But in late 1913 he was hired on by the SLC Health Department to be the caretaker of the 300 South and State Street men’s Comfort Station. At the time of his retirement in 1946 his salary was $60/month which equates to about $800/month in 2020 dollars (new hires were given $40/month in the 1940s).
Samuel made additional money from tips and fees while performing his caretaker duties. He would check shopping bags and parcels for a dime. A shoeshine was a dime. For a nickel he would provide soap and towels for workers who wanted to wash up before dinner or shopping. And there was a private stall with a toilet that was for Samuel’s personal use that he would keep just a little bit cleaner than the rest and charged a nickel for its use.
He worked long hours as the caretaker of the comfort station, from 7am to 9pm. When his son Edward was old enough, he would help his dad after school.
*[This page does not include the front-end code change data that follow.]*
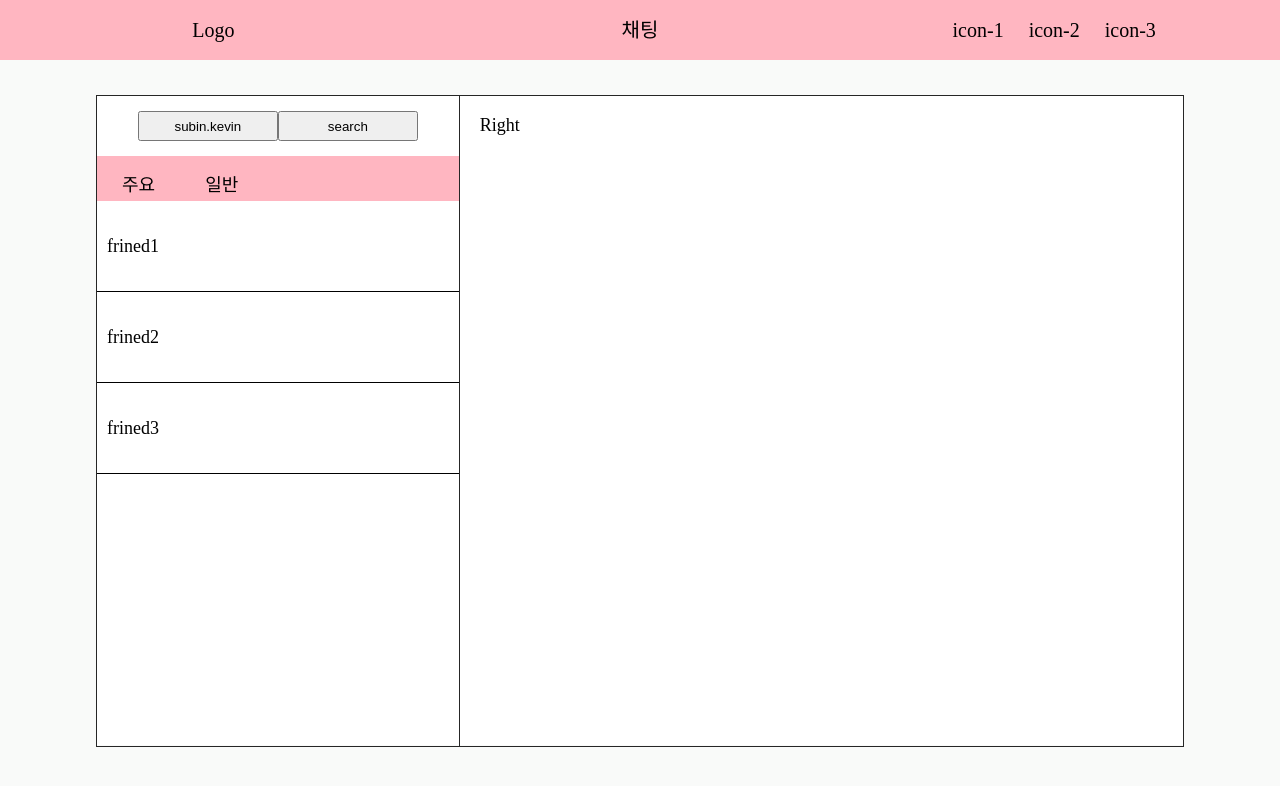
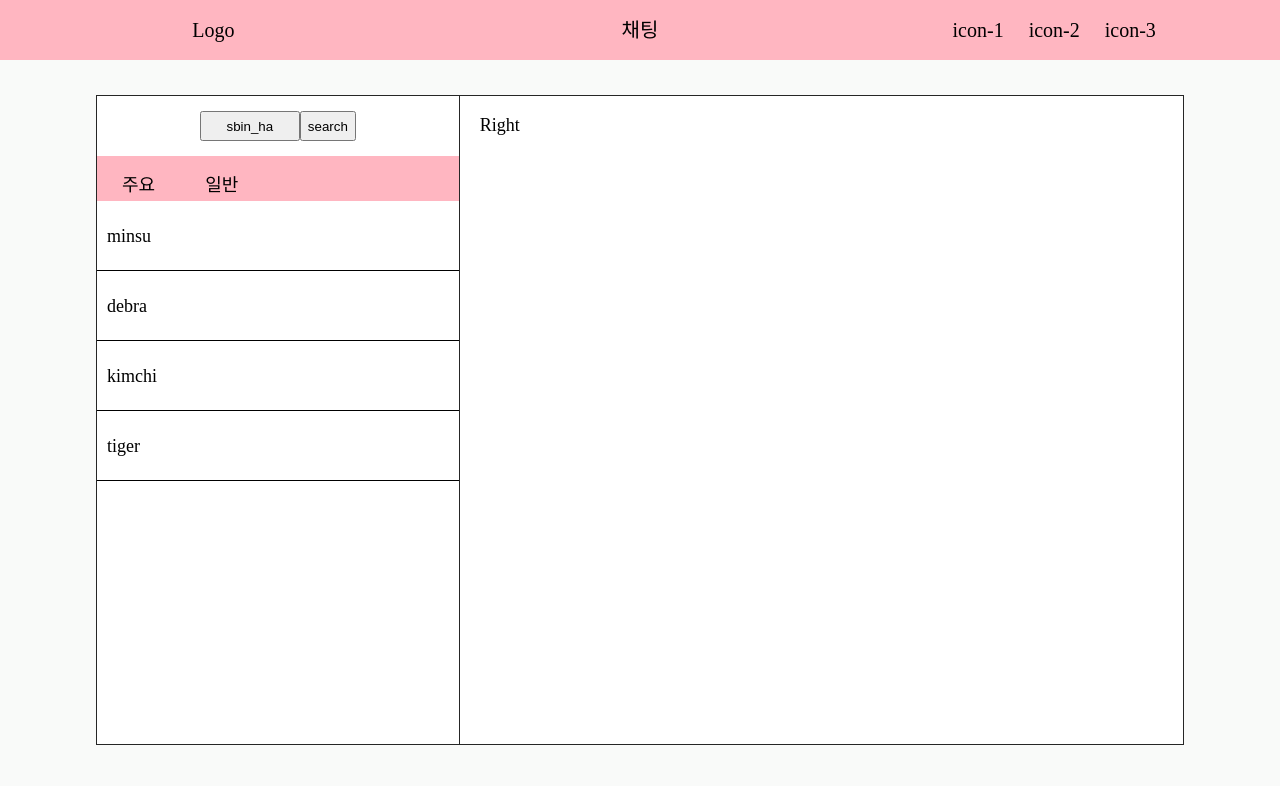
Before and after one commit to sbin0819/messenger, a React (Create React App) app in the folder client/: page / in a window 1280 px wide. Shown: the top 786 px of the page. Built offline with nearby package versions, Linux system fonts and the light colour scheme; what @apollo/link-ws would draw is missing.

Commit message:
feat: init fake data

```diff
--- a/client/package.json
+++ b/client/package.json
@@ -12,10 +12,12 @@
     "graphql": "^15.4.0",
     "react": "^17.0.1",
     "react-dom": "^17.0.1",
+    "react-hook-form": "^6.14.1",
     "react-router-dom": "^5.2.0",
     "react-scripts": "4.0.1",
     "styled-components": "^5.2.1",
     "subscriptions-transport-ws": "^0.9.18",
+    "swr": "^0.4.0",
     "web-vitals": "^0.2.4"
   },
   "scripts": {
--- a/client/src/components/ChatRoom/SideBarLeft.jsx
+++ b/client/src/components/ChatRoom/SideBarLeft.jsx
@@ -6,14 +6,16 @@ const LeftContainer = styled.div`
 `;
 
 const StyledTop = styled.div`
+  display: flex;
+  justify-content: center;
   height: 60px;
-  div {
-    text-align: center;
-    padding: 15px 20px;
-    button {
-      min-width: 140px;
-      min-height: 30px;
-    }
+  padding: 15px 20px;
+  .choose-account {
+    flex: 0 1 100px;
+    max-width: 140px;
+    min-height: 30px;
+  }
+  .search-nickname {
   }
 `;
 
@@ -36,29 +38,21 @@ const StyledBody = styled.div`
   }
 `;
 
-/**
- * profile: {id: '', nickname:'', name: '', text: '', icon:''}
- */
-
-const SideBarLeft = () => {
+const SideBarLeft = ({ profile, friends }) => {
   return (
     <LeftContainer>
-      <StyledTop class='header'>
-        <div>
-          {/* 입력한 아이디 */}
-          <button>subin.kevin</button>
-          <button id='search-nickname'>search</button>
-        </div>
+      <StyledTop className='header'>
+        <button className='choose-account'>{profile.nickname}</button>
+        <button className='search-nickname'>search</button>
       </StyledTop>
-      <StyledTaps class='taps'>
+      <StyledTaps className='taps'>
         <span>주요</span>
         <span>일반</span>
       </StyledTaps>
       <StyledBody className='friend-list'>
-        {/* 대화중인 친구 리스트 */}
-        <div>frined1</div>
-        <div>frined2</div>
-        <div>frined3</div>
+        {friends.map((friend) => (
+          <div key={friend.id}>{friend.name}</div>
+        ))}
       </StyledBody>
     </LeftContainer>
   );
--- a/client/src/components/ChatRoom/index.jsx
+++ b/client/src/components/ChatRoom/index.jsx
@@ -1,6 +1,7 @@
 import SideBarLeft from './SideBarLeft';
 import SideBarRight from './SideBarRight';
 import styled from 'styled-components';
+import { fakeProfile, fakeFriends } from '../../data/fakeData';
 
 const Body = styled.div`
   display: flex;
@@ -12,7 +13,7 @@ const Body = styled.div`
 const HomeComponent = () => {
   return (
     <Body>
-      <SideBarLeft />
+      <SideBarLeft profile={fakeProfile} friends={fakeFriends} />
       <SideBarRight />
     </Body>
   );
--- a/client/src/containers/ChatRoomContainer.jsx
+++ b/client/src/containers/ChatRoomContainer.jsx
@@ -44,6 +44,7 @@ const ChatRoomContainer = () => {
         };
       },
     });
+    console.log('unsubscribe', unsubscribe);
   }
 
   return (
--- /dev/null
+++ b/client/src/data/fakeData.js
@@ -0,0 +1,48 @@
+export const fakeProfile = {
+  id: 123,
+  nickname: 'sbin_ha',
+  name: 'sbin',
+  email: 'sbinha123@gmail.com',
+  options: ['sbinha123@gmail.com', 'sbin@naver.com', 'sbha@gmail.com'],
+  img: '',
+  phone: '000-0000-0000',
+};
+
+export const fakeFriends = [
+  {
+    id: 0,
+    nickname: 'minsu',
+    name: 'minsu',
+    email: 'minsu@gmail.com',
+    options: ['minsu@gmail.com', 'minsu@naver.com'],
+    img: '',
+    phone: '000-0000-0000',
+  },
+  {
+    id: 1,
+    nickname: 'debra',
+    name: 'debra',
+    email: 'debra@gmail.com',
+    options: ['debra@gmail.com', 'debra@naver.com'],
+    img: '',
+    phone: '000-0000-0000',
+  },
+  {
+    id: 2,
+    nickname: 'kimchi',
+    name: 'kimchi',
+    email: 'kimchi@gmail.com',
+    options: ['kimchi@gmail.com', 'kimchi@naver.com'],
+    img: '',
+    phone: '000-0000-0000',
+  },
+  {
+    id: 3,
+    nickname: 'tiger',
+    name: 'tiger',
+    email: 'tiger@gmail.com',
+    options: ['tiger@gmail.com', 'tiger@naver.com'],
+    img: '',
+    phone: '000-0000-0000',
+  },
+];
--- a/client/src/index.css
+++ b/client/src/index.css
@@ -133,3 +133,13 @@ a {
   text-decoration: none;
   color: inherit;
 }
+
+button {
+  cursor: pointer;
+}
+
+* {
+  -webkit-box-sizing: border-box;
+  -moz-box-sizing: border-box;
+  box-sizing: border-box;
+}
```
Also changed, not shown: client/src/common/Form.jsx (added), 2 other files (tests, documents, lock files or other folders).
In an oral history interview Edward wondered why his dad left Pueblo where he had a higher status job, but Samuel never explained the move. Samuel never complained about the job at the comfort station and by 1919 he was able to purchase a large home in Liberty Wells at 1946 S 400 East (now demolished).
The Steward family lived in that house for decades and it remained in the family until at least 1963. It was demolished and replaced with a duplex in 1970.
Sources: Edward Steward Oral History, Marriot Library; Ancestry.com
Samuel’s daughter Thelma and her husband Clarence Beridon purchased the house next door at 327 Ramona Ave in the 1930s. It was in the family through the 1980s and is still standing. Thelma was instrumental in organizing the Utah chapter of the NAACP.
Also, his son Edward was the first Black person to be a licensed master plumber in Utah. After WWII he took his GI school benefits out of state for his master plumbing license and came back to SLC and worked for SLC, eventually becoming supervisor. Very well-liked and respected and opened opportunity for others.
|Samuel and Allie Steward. From Kimberly Yarbrough on Ancestry|
|Samuel on the Pueblo Colorado Police Force. 1-3 from Kimberly Yarbrough on Ancestry|